* **Description of the task**: Every entry must appear in the answer exactly as it does here.

Revision comparison data:
------------------------
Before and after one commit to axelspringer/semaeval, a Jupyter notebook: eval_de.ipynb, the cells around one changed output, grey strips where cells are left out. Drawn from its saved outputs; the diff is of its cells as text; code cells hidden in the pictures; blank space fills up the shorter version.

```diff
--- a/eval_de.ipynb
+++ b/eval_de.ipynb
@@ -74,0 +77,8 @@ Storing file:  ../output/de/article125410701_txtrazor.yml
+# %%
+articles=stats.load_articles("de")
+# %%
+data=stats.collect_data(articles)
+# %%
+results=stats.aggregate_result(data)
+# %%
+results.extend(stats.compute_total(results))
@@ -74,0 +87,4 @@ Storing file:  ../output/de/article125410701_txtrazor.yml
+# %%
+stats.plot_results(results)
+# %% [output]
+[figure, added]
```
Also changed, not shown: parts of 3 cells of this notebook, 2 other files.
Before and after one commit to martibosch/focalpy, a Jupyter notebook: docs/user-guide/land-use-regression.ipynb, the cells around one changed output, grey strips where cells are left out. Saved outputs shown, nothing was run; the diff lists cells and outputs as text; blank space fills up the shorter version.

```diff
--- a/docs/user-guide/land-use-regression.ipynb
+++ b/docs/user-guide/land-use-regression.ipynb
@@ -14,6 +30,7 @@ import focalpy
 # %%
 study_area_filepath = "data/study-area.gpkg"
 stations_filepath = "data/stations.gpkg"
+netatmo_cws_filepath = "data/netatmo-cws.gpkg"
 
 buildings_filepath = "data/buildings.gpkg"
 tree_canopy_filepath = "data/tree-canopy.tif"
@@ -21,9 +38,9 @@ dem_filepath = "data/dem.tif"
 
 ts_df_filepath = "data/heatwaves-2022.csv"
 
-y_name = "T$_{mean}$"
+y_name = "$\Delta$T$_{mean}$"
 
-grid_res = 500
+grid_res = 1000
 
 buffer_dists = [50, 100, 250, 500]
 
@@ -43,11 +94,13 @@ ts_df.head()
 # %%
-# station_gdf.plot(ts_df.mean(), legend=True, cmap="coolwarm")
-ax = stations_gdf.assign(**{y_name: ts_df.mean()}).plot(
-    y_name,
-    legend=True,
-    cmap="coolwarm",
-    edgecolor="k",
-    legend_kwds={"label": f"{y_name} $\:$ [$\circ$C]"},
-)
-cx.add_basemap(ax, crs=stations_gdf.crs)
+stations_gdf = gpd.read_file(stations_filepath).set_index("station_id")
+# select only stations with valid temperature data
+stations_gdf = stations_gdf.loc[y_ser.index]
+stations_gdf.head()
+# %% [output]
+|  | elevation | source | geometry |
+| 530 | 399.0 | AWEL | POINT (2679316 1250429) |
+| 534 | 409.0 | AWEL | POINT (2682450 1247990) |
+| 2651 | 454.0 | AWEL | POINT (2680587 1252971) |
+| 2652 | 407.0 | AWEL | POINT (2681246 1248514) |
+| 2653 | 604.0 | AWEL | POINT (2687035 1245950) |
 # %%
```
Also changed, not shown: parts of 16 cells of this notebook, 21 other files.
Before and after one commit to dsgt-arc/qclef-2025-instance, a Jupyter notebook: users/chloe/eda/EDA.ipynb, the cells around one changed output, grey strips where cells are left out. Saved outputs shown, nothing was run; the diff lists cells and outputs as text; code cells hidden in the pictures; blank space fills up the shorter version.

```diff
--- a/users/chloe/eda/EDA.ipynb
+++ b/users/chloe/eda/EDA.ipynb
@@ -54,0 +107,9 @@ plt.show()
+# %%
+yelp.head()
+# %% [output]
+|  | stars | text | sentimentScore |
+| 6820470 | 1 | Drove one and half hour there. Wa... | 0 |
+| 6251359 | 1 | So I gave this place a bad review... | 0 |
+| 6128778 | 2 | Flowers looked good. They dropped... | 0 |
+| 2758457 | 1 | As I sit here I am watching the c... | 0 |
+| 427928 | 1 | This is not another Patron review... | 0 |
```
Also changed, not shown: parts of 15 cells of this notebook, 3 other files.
------------------------
* **Answer box**:
Before and after one commit to axelspringer/semaeval, a Jupyter notebook: eval_de.ipynb, the cells around one changed output, grey strips where cells are left out. Drawn from its saved outputs; the diff is of its cells as text; code cells hidden in the pictures; blank space fills up the shorter version.

```diff
--- a/eval_de.ipynb
+++ b/eval_de.ipynb
@@ -74,0 +77,8 @@ Storing file:  ../output/de/article125410701_txtrazor.yml
+# %%
+articles=stats.load_articles("de")
+# %%
+data=stats.collect_data(articles)
+# %%
+results=stats.aggregate_result(data)
+# %%
+results.extend(stats.compute_total(results))
@@ -74,0 +87,4 @@ Storing file:  ../output/de/article125410701_txtrazor.yml
+# %%
+stats.plot_results(results)
+# %% [output]
+[figure, added]
```
Also changed, not shown: parts of 3 cells of this notebook, 2 other files.
Before and after one commit to martibosch/focalpy, a Jupyter notebook: docs/user-guide/land-use-regression.ipynb, the cells around one changed output, grey strips where cells are left out. Saved outputs shown, nothing was run; the diff lists cells and outputs as text; blank space fills up the shorter version.

```diff
--- a/docs/user-guide/land-use-regression.ipynb
+++ b/docs/user-guide/land-use-regression.ipynb
@@ -14,6 +30,7 @@ import focalpy
 # %%
 study_area_filepath = "data/study-area.gpkg"
 stations_filepath = "data/stations.gpkg"
+netatmo_cws_filepath = "data/netatmo-cws.gpkg"
 
 buildings_filepath = "data/buildings.gpkg"
 tree_canopy_filepath = "data/tree-canopy.tif"
@@ -21,9 +38,9 @@ dem_filepath = "data/dem.tif"
 
 ts_df_filepath = "data/heatwaves-2022.csv"
 
-y_name = "T$_{mean}$"
+y_name = "$\Delta$T$_{mean}$"
 
-grid_res = 500
+grid_res = 1000
 
 buffer_dists = [50, 100, 250, 500]
 
@@ -43,11 +94,13 @@ ts_df.head()
 # %%
-# station_gdf.plot(ts_df.mean(), legend=True, cmap="coolwarm")
-ax = stations_gdf.assign(**{y_name: ts_df.mean()}).plot(
-    y_name,
-    legend=True,
-    cmap="coolwarm",
-    edgecolor="k",
-    legend_kwds={"label": f"{y_name} $\:$ [$\circ$C]"},
-)
-cx.add_basemap(ax, crs=stations_gdf.crs)
+stations_gdf = gpd.read_file(stations_filepath).set_index("station_id")
+# select only stations with valid temperature data
+stations_gdf = stations_gdf.loc[y_ser.index]
+stations_gdf.head()
+# %% [output]
+|  | elevation | source | geometry |
+| 530 | 399.0 | AWEL | POINT (2679316 1250429) |
+| 534 | 409.0 | AWEL | POINT (2682450 1247990) |
+| 2651 | 454.0 | AWEL | POINT (2680587 1252971) |
+| 2652 | 407.0 | AWEL | POINT (2681246 1248514) |
+| 2653 | 604.0 | AWEL | POINT (2687035 1245950) |
 # %%
```
Also changed, not shown: parts of 16 cells of this notebook, 21 other files.
Before and after one commit to dsgt-arc/qclef-2025-instance, a Jupyter notebook: users/chloe/eda/EDA.ipynb, the cells around one changed output, grey strips where cells are left out. Saved outputs shown, nothing was run; the diff lists cells and outputs as text; code cells hidden in the pictures; blank space fills up the shorter version.

```diff
--- a/users/chloe/eda/EDA.ipynb
+++ b/users/chloe/eda/EDA.ipynb
@@ -54,0 +107,9 @@ plt.show()
+# %%
+yelp.head()
+# %% [output]
+|  | stars | text | sentimentScore |
+| 6820470 | 1 | Drove one and half hour there. Wa... | 0 |
+| 6251359 | 1 | So I gave this place a bad review... | 0 |
+| 6128778 | 2 | Flowers looked good. They dropped... | 0 |
+| 2758457 | 1 | As I sit here I am watching the c... | 0 |
+| 427928 | 1 | This is not another Patron review... | 0 |
```
Also changed, not shown: parts of 15 cells of this notebook, 3 other files.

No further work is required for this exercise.